▶ [Data shown]:
--------------------------------

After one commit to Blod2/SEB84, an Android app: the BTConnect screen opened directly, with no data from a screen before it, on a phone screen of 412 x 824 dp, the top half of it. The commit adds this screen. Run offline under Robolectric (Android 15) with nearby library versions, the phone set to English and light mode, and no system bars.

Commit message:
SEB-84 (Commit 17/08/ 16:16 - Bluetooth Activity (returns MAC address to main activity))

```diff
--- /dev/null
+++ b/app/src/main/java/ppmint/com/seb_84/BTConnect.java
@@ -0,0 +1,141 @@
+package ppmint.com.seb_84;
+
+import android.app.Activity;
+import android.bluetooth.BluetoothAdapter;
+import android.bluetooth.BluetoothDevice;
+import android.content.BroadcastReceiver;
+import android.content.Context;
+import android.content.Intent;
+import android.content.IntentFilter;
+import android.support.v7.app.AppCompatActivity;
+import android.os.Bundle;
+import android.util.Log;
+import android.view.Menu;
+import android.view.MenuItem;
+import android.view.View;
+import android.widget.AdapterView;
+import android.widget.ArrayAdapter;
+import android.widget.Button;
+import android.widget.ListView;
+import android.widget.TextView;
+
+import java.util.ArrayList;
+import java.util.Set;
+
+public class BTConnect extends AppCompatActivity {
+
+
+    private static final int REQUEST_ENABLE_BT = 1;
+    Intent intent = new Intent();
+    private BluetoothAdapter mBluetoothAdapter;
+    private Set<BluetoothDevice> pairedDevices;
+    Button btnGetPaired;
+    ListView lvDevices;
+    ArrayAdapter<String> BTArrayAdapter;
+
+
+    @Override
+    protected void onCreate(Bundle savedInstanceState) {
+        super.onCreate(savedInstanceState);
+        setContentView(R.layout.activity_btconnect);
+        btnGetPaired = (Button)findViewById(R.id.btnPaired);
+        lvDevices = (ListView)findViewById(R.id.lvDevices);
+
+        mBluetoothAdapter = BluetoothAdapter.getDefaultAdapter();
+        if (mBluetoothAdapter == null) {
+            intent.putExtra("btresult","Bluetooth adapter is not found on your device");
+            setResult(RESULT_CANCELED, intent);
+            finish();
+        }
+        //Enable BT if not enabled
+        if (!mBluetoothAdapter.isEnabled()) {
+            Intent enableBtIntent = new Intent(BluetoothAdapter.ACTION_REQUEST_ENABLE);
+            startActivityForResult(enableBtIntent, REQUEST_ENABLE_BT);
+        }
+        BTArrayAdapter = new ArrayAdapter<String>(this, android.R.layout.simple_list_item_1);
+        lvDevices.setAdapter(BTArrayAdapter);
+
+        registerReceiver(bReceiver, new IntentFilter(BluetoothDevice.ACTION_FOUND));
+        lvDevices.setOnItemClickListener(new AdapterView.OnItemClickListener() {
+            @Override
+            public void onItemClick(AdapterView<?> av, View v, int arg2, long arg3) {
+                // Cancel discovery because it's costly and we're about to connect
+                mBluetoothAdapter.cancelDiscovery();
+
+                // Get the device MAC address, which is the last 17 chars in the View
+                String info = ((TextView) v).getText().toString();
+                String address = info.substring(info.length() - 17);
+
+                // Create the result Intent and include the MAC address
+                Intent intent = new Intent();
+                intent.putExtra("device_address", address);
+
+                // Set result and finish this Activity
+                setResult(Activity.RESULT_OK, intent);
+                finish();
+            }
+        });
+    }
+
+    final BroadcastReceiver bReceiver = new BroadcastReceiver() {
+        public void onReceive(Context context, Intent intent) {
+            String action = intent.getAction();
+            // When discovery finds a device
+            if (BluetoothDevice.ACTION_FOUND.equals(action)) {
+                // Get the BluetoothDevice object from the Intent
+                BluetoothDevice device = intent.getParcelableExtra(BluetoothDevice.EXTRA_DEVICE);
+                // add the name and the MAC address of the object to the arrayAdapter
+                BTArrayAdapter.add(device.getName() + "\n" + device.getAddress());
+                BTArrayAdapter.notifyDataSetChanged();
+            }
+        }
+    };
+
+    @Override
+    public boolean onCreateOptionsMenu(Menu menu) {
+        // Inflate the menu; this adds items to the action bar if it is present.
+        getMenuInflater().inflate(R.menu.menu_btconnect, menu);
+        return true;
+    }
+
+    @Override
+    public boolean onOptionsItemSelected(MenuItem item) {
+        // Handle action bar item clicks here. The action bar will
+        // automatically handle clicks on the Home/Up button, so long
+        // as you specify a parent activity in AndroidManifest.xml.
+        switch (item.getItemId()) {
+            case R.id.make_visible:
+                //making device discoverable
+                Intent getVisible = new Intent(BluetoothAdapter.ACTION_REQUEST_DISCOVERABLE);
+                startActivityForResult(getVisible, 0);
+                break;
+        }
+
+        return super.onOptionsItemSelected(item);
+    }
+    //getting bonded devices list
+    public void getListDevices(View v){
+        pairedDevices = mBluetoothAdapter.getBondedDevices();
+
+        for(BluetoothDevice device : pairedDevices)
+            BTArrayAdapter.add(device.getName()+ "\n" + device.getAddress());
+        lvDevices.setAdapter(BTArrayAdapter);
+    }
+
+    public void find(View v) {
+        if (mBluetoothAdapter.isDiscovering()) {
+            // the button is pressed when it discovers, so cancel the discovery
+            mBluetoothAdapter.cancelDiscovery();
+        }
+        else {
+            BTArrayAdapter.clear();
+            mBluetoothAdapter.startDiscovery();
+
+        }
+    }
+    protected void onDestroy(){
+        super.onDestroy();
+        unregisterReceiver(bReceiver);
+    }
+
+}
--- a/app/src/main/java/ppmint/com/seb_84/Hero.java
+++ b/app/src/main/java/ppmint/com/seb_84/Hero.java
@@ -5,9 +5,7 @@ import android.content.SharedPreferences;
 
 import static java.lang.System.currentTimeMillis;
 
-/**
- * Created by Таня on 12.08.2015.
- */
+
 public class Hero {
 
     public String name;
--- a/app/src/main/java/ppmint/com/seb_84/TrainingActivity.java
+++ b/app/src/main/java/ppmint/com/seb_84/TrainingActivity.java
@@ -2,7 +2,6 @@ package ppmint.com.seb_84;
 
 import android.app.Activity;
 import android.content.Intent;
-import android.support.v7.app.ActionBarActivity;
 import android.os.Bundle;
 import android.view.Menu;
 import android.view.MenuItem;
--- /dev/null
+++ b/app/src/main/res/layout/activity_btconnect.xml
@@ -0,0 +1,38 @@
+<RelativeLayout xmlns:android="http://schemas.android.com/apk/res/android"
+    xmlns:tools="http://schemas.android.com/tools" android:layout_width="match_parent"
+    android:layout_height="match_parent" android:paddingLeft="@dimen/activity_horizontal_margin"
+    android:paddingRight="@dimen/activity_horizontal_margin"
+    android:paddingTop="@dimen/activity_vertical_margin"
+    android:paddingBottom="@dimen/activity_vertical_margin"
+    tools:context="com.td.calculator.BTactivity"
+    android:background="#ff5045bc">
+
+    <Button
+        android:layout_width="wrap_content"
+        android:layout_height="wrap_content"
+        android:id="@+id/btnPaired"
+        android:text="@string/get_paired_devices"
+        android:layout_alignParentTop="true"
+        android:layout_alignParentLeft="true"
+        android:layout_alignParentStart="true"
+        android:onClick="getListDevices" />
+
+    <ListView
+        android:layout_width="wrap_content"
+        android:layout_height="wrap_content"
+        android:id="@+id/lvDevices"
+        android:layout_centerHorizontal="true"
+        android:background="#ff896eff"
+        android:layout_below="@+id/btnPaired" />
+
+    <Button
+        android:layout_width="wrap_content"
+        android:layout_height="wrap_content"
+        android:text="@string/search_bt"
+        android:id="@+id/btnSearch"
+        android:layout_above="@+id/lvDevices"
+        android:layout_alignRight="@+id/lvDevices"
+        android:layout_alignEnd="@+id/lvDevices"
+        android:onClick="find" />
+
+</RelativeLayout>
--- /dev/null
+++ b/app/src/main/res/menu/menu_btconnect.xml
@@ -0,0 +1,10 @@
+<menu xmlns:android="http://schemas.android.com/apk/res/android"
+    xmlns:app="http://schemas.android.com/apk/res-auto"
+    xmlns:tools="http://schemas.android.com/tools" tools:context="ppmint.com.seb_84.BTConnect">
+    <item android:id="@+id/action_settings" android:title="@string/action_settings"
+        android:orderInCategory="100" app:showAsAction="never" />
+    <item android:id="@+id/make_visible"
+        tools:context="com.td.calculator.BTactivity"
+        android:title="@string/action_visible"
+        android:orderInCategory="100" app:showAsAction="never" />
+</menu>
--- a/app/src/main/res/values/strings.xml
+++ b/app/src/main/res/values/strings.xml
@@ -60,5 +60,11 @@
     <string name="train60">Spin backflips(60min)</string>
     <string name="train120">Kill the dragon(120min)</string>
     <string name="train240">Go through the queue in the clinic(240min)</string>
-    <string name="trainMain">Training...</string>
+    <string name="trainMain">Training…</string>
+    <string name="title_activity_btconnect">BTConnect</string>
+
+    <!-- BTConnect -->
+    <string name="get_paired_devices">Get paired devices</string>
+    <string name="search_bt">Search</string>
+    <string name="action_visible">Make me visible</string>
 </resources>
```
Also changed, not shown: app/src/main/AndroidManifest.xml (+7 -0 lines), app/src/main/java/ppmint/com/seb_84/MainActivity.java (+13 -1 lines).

--------------------------------

▶ [Task statement]: Copy every line of the data that holds the string "dimen".

▶ [Solution for this task]:
+    android:layout_height="match_parent" android:paddingLeft="@dimen/activity_horizontal_margin"
+    android:paddingRight="@dimen/activity_horizontal_margin"
+    android:paddingTop="@dimen/activity_vertical_margin"
+    android:paddingBottom="@dimen/activity_vertical_margin"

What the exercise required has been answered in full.